=== Web page edit records ===
- Opening Delimiter -
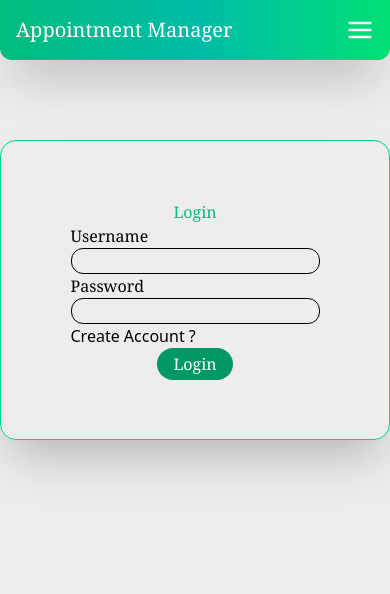
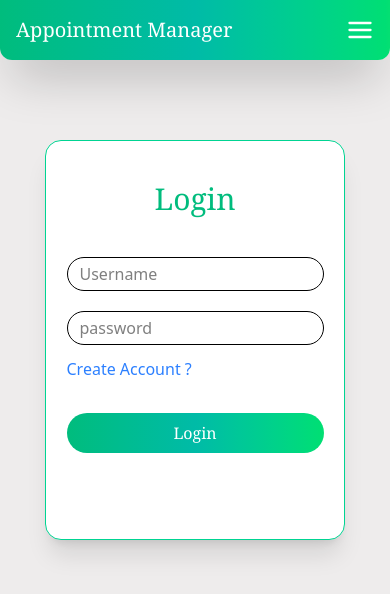
Before and after one commit to Koshal765/appointment, a React (Vite) app: page /login in a window 390 px wide. Shown: the top 594 px of the page. Built offline with nearby package versions, Linux system fonts and the light colour scheme.

Commit message:
made login page more responsive

```diff
--- a/src/Appointment.jsx
+++ b/src/Appointment.jsx
@@ -84,7 +84,7 @@ const Edit =(index)=>{
   return (
     <>
     <div className='flex justify-center w-full '>
-      <div className='bg-orange-50 lg:w-120 md:w-100 sm:w-80 mt-25  px-10 py-4 rounded-2xl shadow-xl/30 mb-5 flex justify-center hover:shadow-emerald-500/100 transition-all hover:scale-101 '>
+      <div className='bg-orange-50 lg:w-120 md:w-100 sm:w-80 mt-25  px-10 py-4 rounded-2xl shadow-2xl mb-5 flex justify-center hover:shadow-emerald-500/100 transition-all hover:scale-101 '>
         <form onSubmit={handleSubmit}>
           <h1 className='text-center text-emerald-600 font-serif text-xl md:text-2xl lg:2xl'>Book Appointment </h1>
           <div className='mt-5'>
@@ -163,7 +163,7 @@ const Edit =(index)=>{
 
     </div> */}<div className='flex justify-center flex-wrap gap-5 mt-5'>
     {Appointment.map((app, index) => (
-      <div key={index} className='border-2 w-75 h-auto bg-gray-50 border-emerald-400 rounded-2xl shadow-md p-5 my-4 hover:shadow-emerald-400/50 transition-all text-start hover:scale-105'>
+      <div key={index} className='border-2 w-75 h-auto bg-gray-50 border-emerald-400 rounded-2xl shadow-lg p-5 my-4 hover:shadow-emerald-400/50 transition-all text-start hover:scale-105'>
         <h2 className='font-serif font-semibold text-emerald-600 lg:text-3xl md:text-lg sm:text-md py-2'> {app.name}</h2>
         <p className='font-serif lg:text-lg md:text-lg sm:text-md  '>Service: {app.service}</p>
         <p className='font-serif lg:text-lg md:text-lg sm:text-md '>Date: {app.date}</p>
--- a/src/Login.jsx
+++ b/src/Login.jsx
@@ -18,26 +18,26 @@ const handleSubmit=(e)=>{
   return (
     <>
     <div className='min-h-screen  w-full pt-20 flex justify-center  '>
-    <div className='border-emerald-400  border  rounded-2xl shadow-2xl w-100 h-75 flex justify-center items-center mt-15'>
-      <form onSubmit={handleSubmit} className='px-3 '>
-        <h1 className='text-center font-serif text-emerald-500'>Login</h1>
-        <div>
-          <label className='font-serif'>Username</label>
-          <div>
-            <input name='username' type='text' value={user.username} onChange={handleChange} required autoComplete='off' className='border rounded-xl  focus:border-emerald-400   outline-none px-2 '></input>
+    <div className='border-emerald-400 bg-white border  rounded-2xl shadow-xl w-75 h-100 flex justify-center  mt-15  transition-all hover:shadow-emerald-400/80 hover:scale-101 '>
+      <form onSubmit={handleSubmit} className='px-3 mt-5'>
+        <h1 className='text-center font-serif text-emerald-500 text-3xl mt-5'>Login</h1>
+
+          {/* <label className='font-serif'>Username</label> */}
+          <div className='mt-10'>
+            <input name='username' type='text' value={user.username} onChange={handleChange} required autoComplete='off' className='border rounded-full w-full focus:border-emerald-400   outline-none px-3 py-1 ' placeholder='Username'></input>
           </div>
+
+
+          {/* <label className=' font-serif'>Password</label> */}
+          <div className='mt-5'>
+            <input name='password' type='password' value={user.password} onChange={handleChange} required autoComplete='off' className='border rounded-full w-full focus:border-emerald-400   outline-none px-3 py-1' placeholder='password'></input>
+          </div>
+
+        <div className='mt-3'>
+     <h1 className='text-md text-blue-500 hover:text-blue-700'>Create Account ?</h1>
         </div>
-         <div>
-          <label className=' font-serif'>Password</label>
-          <div>
-            <input name='password' type='password' value={user.password} onChange={handleChange} required autoComplete='off' className='border rounded-xl  focus:border-emerald-400   outline-none px-2 '></input>
-          </div>
-        </div>
-        <div>
-     <h1>Create Account ?</h1>
-        </div>
-        <div className='flex justify-center'>
-          <button className='bg-emerald-600 px-4 py-1 font-serif text-center rounded-2xl text-white ' type='submit'>Login</button>
+        <div className='flex justify-center mt-8'>
+          <button className='bg-gradient-to-r from-emerald-500 via-teal-500 to-green-400 px-4 py-2 font-serif text-center rounded-full w-full text-white ' type='submit'>Login</button>
           </div>
       </form>
       </div></div>
```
- Closing Delimiter -
=== Brief ===
Where the word "index" appears in a line of the entries, copy that line.

=== Solution ===
@@ -84,7 +84,7 @@ const Edit =(index)=>{
@@ -163,7 +163,7 @@ const Edit =(index)=>{
     {Appointment.map((app, index) => (
-      <div key={index} className='border-2 w-75 h-auto bg-gray-50 border-emerald-400 rounded-2xl shadow-md p-5 my-4 hover:shadow-emerald-400/50 transition-all text-start hover:scale-105'>
+      <div key={index} className='border-2 w-75 h-auto bg-gray-50 border-emerald-400 rounded-2xl shadow-lg p-5 my-4 hover:shadow-emerald-400/50 transition-all text-start hover:scale-105'>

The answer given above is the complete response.